(INSTRUCTIONS FOR THE TASK)
After going through the data below, state how many lines contain "pickedDate", and nothing else.

(Modification records)
++++++++++++++++++++

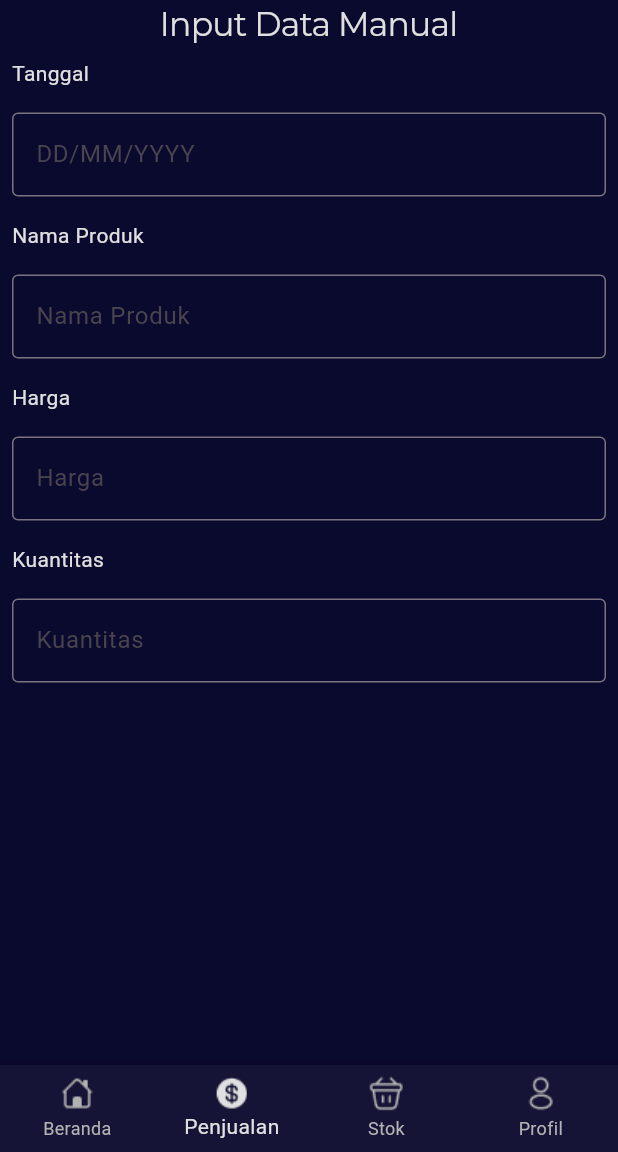
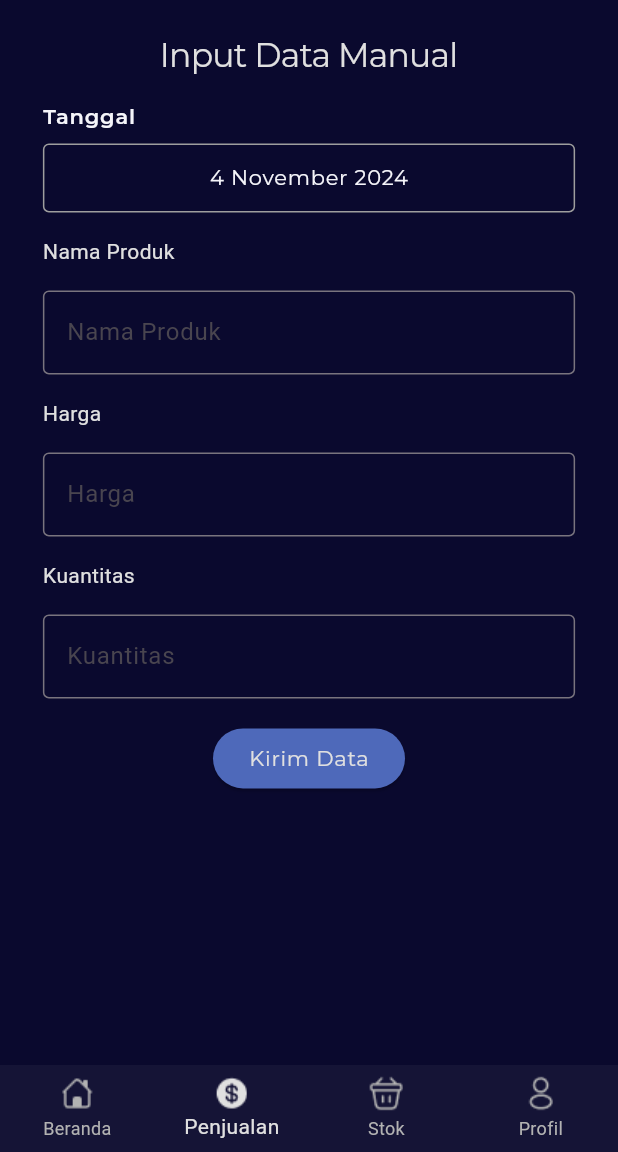
Before and after one commit to Bizniz-Corp/BizGrow-Mobile, a Flutter app: the PenjualanInputManualScreen screen opened directly, on a phone screen of 412 x 824 dp, the part 84-1236 px from its top. Run offline on Flutter 3.47's test engine with Material 3 defaults, Android fonts, the phone set to English and light mode, and no system bars; our stand-ins replace flutter_local_notifications, google_fonts.

Commit message:
[FEAT] push notif and fixed button style

```diff
--- a/bizgrow_mobile_frontend/lib/main.dart
+++ b/bizgrow_mobile_frontend/lib/main.dart
@@ -8,6 +8,8 @@ void main() {
 }
 
 class BizGrowApp extends StatelessWidget {
+  const BizGrowApp({super.key});
+
   @override
   Widget build(BuildContext context) {
     return MaterialApp(
--- a/bizgrow_mobile_frontend/lib/screens/beranda/beranda_screen.dart
+++ b/bizgrow_mobile_frontend/lib/screens/beranda/beranda_screen.dart
@@ -6,11 +6,13 @@ import 'package:bizgrow_mobile_frontend/themes/text_styles.dart';
 import 'package:bizgrow_mobile_frontend/widgets/navbar.dart';
 
 class BerandaScreen extends StatelessWidget {
+  const BerandaScreen({super.key});
+
   @override
   Widget build(BuildContext context) {
     return Scaffold(
       appBar: AppBar(
-        title: Text('Beranda'),
+        title: const Text('Beranda'),
       ),
       body: Container(
         margin: EdgeInsets.all(BizGrowTheme.getMargin(context)),
--- a/bizgrow_mobile_frontend/lib/screens/penjualan/penjualan_input_manual_screen.dart
+++ b/bizgrow_mobile_frontend/lib/screens/penjualan/penjualan_input_manual_screen.dart
@@ -4,50 +4,68 @@ import 'package:google_fonts/google_fonts.dart';
 import 'package:bizgrow_mobile_frontend/themes/theme.dart';
 import 'package:bizgrow_mobile_frontend/themes/text_styles.dart';
 import 'package:bizgrow_mobile_frontend/widgets/navbar.dart';
+import 'package:intl/intl.dart';
+import 'package:flutter_local_notifications/flutter_local_notifications.dart';
 
-class PenjualanInputManualScreen extends StatefulWidget{
+class PenjualanInputManualScreen extends StatefulWidget {
+  const PenjualanInputManualScreen({super.key});
+
   @override
-  _PenjualanInputManualScreenState createState() => _PenjualanInputManualScreenState();
+  _PenjualanInputManualScreenState createState() =>
+      _PenjualanInputManualScreenState();
 }
 
-class _PenjualanInputManualScreenState extends State<PenjualanInputManualScreen>{
+class _PenjualanInputManualScreenState
+    extends State<PenjualanInputManualScreen> {
+  DateTime selectedDate = DateTime.now();
+  late FlutterLocalNotificationsPlugin _flutterLocalNotificationsPlugin;
+
   @override
-  Widget build(BuildContext context){
+  void initState() {
+    super.initState();
+    _flutterLocalNotificationsPlugin = FlutterLocalNotificationsPlugin();
+    _initializeNotifications();
+  }
+
+  void _initializeNotifications() async {
+    const AndroidInitializationSettings initializationSettingsAndroid =
+        AndroidInitializationSettings('@mipmap/ic_launcher');
+
+    const InitializationSettings initializationSettings =
+        InitializationSettings(
+      android: initializationSettingsAndroid,
+      // iOS settings can be added here if needed
+    );
+
+    await _flutterLocalNotificationsPlugin.initialize(initializationSettings);
+  }
+
+  Widget build(BuildContext context) {
     return Scaffold(
         appBar: AppBar(
-        title: Text("Input Data Penjualan"),
+          title: const Text("Input Data Penjualan"),
         ),
         body: Container(
-        // margin: EdgeInsets.all(BizGrowTheme.getMargin(context)),
+            margin: EdgeInsets.all(BizGrowTheme.getMargin(context)),
             child: Column(
               children: [
-            Text("Input Data Manual", style: Regular.h3.withColor(Monochrome.whiteDarkMode)),
-            const Column(
-              crossAxisAlignment: CrossAxisAlignment.start,
-              children:[
+                Text("Input Data Manual",
+                    style: Regular.h3.withColor(Monochrome.whiteDarkMode)),
+                Column(crossAxisAlignment: CrossAxisAlignment.start, children: [
                   Padding(
                     padding: const EdgeInsets.all(8.0),
-                  child: Text("Tanggal", style: TextStyle(color: Monochrome.whiteDarkMode))),
-                Padding(
-                  padding: const EdgeInsets.all(8.0),
-                  child: TextField(
-                    decoration: InputDecoration(
-                      border: OutlineInputBorder(),
-                      hintText: 'DD/MM/YYYY',
+                    child: FilterDateOption(
+                      title: 'Tanggal',
+                      selectedDate: selectedDate,
+                      onSelectDate: () => _selectDate(context, true),
                     ),
                   ),
-                ),
-
-                // !!
-                // ADD DATE PICKER
-                // combine with text field above and refactor into a row
-                // AAA !!
-
-                Padding(
-                  padding: const EdgeInsets.all(8.0),
-                  child: Text("Nama Produk", style: TextStyle(color: Monochrome.whiteDarkMode))),
-                Padding(
-                  padding: const EdgeInsets.all(8.0),
+                  const Padding(
+                      padding: EdgeInsets.all(8.0),
+                      child: Text("Nama Produk",
+                          style: TextStyle(color: Monochrome.whiteDarkMode))),
+                  const Padding(
+                    padding: EdgeInsets.all(8.0),
                     child: TextField(
                       decoration: InputDecoration(
                         border: OutlineInputBorder(),
@@ -55,13 +73,12 @@ class _PenjualanInputManualScreenState extends State<PenjualanInputManualScreen>
                       ),
                     ),
                   ),
-
-                Padding(
-                  padding: const EdgeInsets.all(8.0),
-                  child: Text("Harga", style: TextStyle(color: Monochrome.whiteDarkMode))
-                ),
-                Padding(
-                  padding: const EdgeInsets.all(8.0),
+                  const Padding(
+                      padding: EdgeInsets.all(8.0),
+                      child: Text("Harga",
+                          style: TextStyle(color: Monochrome.whiteDarkMode))),
+                  const Padding(
+                    padding: EdgeInsets.all(8.0),
                     child: TextField(
                       decoration: InputDecoration(
                         border: OutlineInputBorder(),
@@ -69,13 +86,12 @@ class _PenjualanInputManualScreenState extends State<PenjualanInputManualScreen>
                       ),
                     ),
                   ),
-
-                Padding(
-                  padding: const EdgeInsets.all(8.0),
-                  child: Text("Kuantitas", style: TextStyle(color: Monochrome.whiteDarkMode))
-                ),
-                Padding(
-                  padding: const EdgeInsets.all(8.0),
+                  const Padding(
+                      padding: EdgeInsets.all(8.0),
+                      child: Text("Kuantitas",
+                          style: TextStyle(color: Monochrome.whiteDarkMode))),
+                  const Padding(
+                    padding: EdgeInsets.all(8.0),
                     child: TextField(
                       decoration: InputDecoration(
                         border: OutlineInputBorder(),
@@ -83,14 +99,104 @@ class _PenjualanInputManualScreenState extends State<PenjualanInputManualScreen>
                       ),
                     ),
                   ),
+                  Center(
+                    child: Padding(
+                      padding: const EdgeInsets.all(8.0),
+                      child: ElevatedButton(
+                          style: ElevatedButton.styleFrom(
+                              backgroundColor: Main.lightBlue),
+                          onPressed: () {
+                            //  save data
+                            _showNotification(); //local push notif hopefully
+                          },
+                          child: Text("Kirim Data",
+                              style: Regular.body
+                                  .withColor(Monochrome.whiteDarkMode))),
+                    ),
+                  )
+                ]),
+              ],
+            )),
+        bottomNavigationBar: MainNavigator(selectedIndex: 1));
+  }
 
-                ]
+  Future<void> _selectDate(BuildContext context, bool isFromDate) async {
+    DateTime? pickedDate = await showDatePicker(
+      context: context,
+      initialDate: DateTime.now(),
+      firstDate: DateTime(2000),
+      lastDate: DateTime.now(),
+    );
+
+    if (pickedDate != null) {
+      setState(() {
+        if (isFromDate) {
+          selectedDate = pickedDate;
+        }
+      });
+    }
+  }
+
+  Future<void> _showNotification() async {
+    const AndroidNotificationDetails androidPlatformChannelSpecifics =
+        AndroidNotificationDetails(
+      'channelId',
+      'channelName',
+      channelDescription: 'lorem ipsum dolor sit amet',
+      importance: Importance.high,
+      priority: Priority.high,
+      showWhen: false,
+    );
+
+    const NotificationDetails platformChannelSpecifics =
+        NotificationDetails(android: androidPlatformChannelSpecifics);
+
+    await _flutterLocalNotificationsPlugin.show(
+      0,
+      'Data Terkirim',
+      'Data penjualan Anda telah berhasil dikirim.',
+      platformChannelSpecifics,
+    );
+  }
+}
+
+class FilterDateOption extends StatelessWidget {
+  final String title;
+  final DateTime selectedDate;
+  final VoidCallback onSelectDate;
+
+  const FilterDateOption({
+    required this.title,
+    required this.selectedDate,
+    required this.onSelectDate,
+  });
+
+  @override
+  Widget build(BuildContext context) {
+    String formattedDate = DateFormat('d MMMM yyyy').format(selectedDate);
+    return GestureDetector(
+      onTap: onSelectDate,
+      child: Column(
+        crossAxisAlignment: CrossAxisAlignment.start,
+        children: [
+          Padding(
+            padding: const EdgeInsets.only(bottom: 8, top: 8),
+            child:
+                Text(title, style: SemiBold.body.withColor(Monochrome.white)),
+          ),
+          Container(
+            decoration: BoxDecoration(
+              border: Border.all(color: Colors.grey),
+              borderRadius: BorderRadius.circular(4),
+            ),
+            padding: EdgeInsets.symmetric(horizontal: 8.0, vertical: 12.0),
+            child: Center(
+              child: Text(formattedDate,
+                  style: Regular.body.withColor(Monochrome.white)),
+            ),
           ),
         ],
-            )
       ),
-      bottomNavigationBar: MainNavigator(selectedIndex: 1)
     );
-
   }
 }
--- a/bizgrow_mobile_frontend/lib/screens/penjualan/prediksi_demand_screen.dart
+++ b/bizgrow_mobile_frontend/lib/screens/penjualan/prediksi_demand_screen.dart
@@ -6,6 +6,8 @@ import 'package:bizgrow_mobile_frontend/themes/text_styles.dart';
 import 'package:bizgrow_mobile_frontend/widgets/navbar.dart';
 
 class PrediksiDemandScreen extends StatefulWidget{
+  const PrediksiDemandScreen({super.key});
+
   @override
   _PrediksiDemandScreenState createState() => _PrediksiDemandScreenState();
 }
@@ -15,11 +17,11 @@ class _PrediksiDemandScreenState extends State<PrediksiDemandScreen>{
   Widget build(BuildContext context){
     return Scaffold(
       appBar: AppBar(
-        title: Text("prediksi"),
+        title: const Text("prediksi"),
       ),
       body: Container(
         margin: EdgeInsets.all(BizGrowTheme.getMargin(context)),
-        child: Text("ini prediksi demand"),
+        child: const Text("ini prediksi demand"),
       ),
       bottomNavigationBar: MainNavigator(selectedIndex: 1),
     );
--- a/bizgrow_mobile_frontend/lib/screens/profil/profil_screen.dart
+++ b/bizgrow_mobile_frontend/lib/screens/profil/profil_screen.dart
@@ -5,11 +5,13 @@ import 'package:bizgrow_mobile_frontend/themes/theme.dart';
 import 'package:bizgrow_mobile_frontend/themes/text_styles.dart';
 
 class ProfilScreen extends StatelessWidget{
+  const ProfilScreen({super.key});
+
   @override
   Widget build(BuildContext context) {
     return Scaffold(
       appBar: AppBar(
-        title: Text('Profil'),
+        title: const Text('Profil'),
       ),
       body: Container(
         margin: EdgeInsets.all(BizGrowTheme.getMargin(context)),
--- a/bizgrow_mobile_frontend/lib/widgets/navbar.dart
+++ b/bizgrow_mobile_frontend/lib/widgets/navbar.dart
@@ -120,7 +120,7 @@ import 'package:bizgrow_mobile_frontend/screens/profil/profil_screen.dart';
 class MainNavigator extends StatefulWidget {
   final int selectedIndex;
 
-  MainNavigator({required this.selectedIndex});
+  const MainNavigator({super.key, required this.selectedIndex});
 
   @override
   _MainNavigatorState createState() => _MainNavigatorState();
--- a/bizgrow_mobile_frontend/pubspec.yaml
+++ b/bizgrow_mobile_frontend/pubspec.yaml
@@ -9,7 +9,9 @@ environment:
 dependencies:
   flutter:
     sdk: flutter
+  flutter_local_notifications: ^18.0.0
   google_fonts: ^6.2.1
+  intl: ^0.19.0
 
 dev_dependencies:
   flutter_test:
```
Also changed, not shown: bizgrow_mobile_frontend/lib/screens/penjualan/penjualan_input_excel_screen.dart (+32 -35 lines), bizgrow_mobile_frontend/lib/screens/penjualan/penjualan_screen.dart (+6 -4 lines), bizgrow_mobile_frontend/lib/screens/stok/stok_input_excel_screen.dart (+30 -34 lines), bizgrow_mobile_frontend/lib/screens/stok/stok_input_manual_screen.dart (+100 -38 lines), bizgrow_mobile_frontend/lib/screens/stok/stok_screen.dart (+5 -3 lines), bizgrow_mobile_frontend/pubspec.lock. Lines whose indentation alone changed are shown as unchanged.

++++++++++++++++++++

(RESULT OF THIS TASK)
3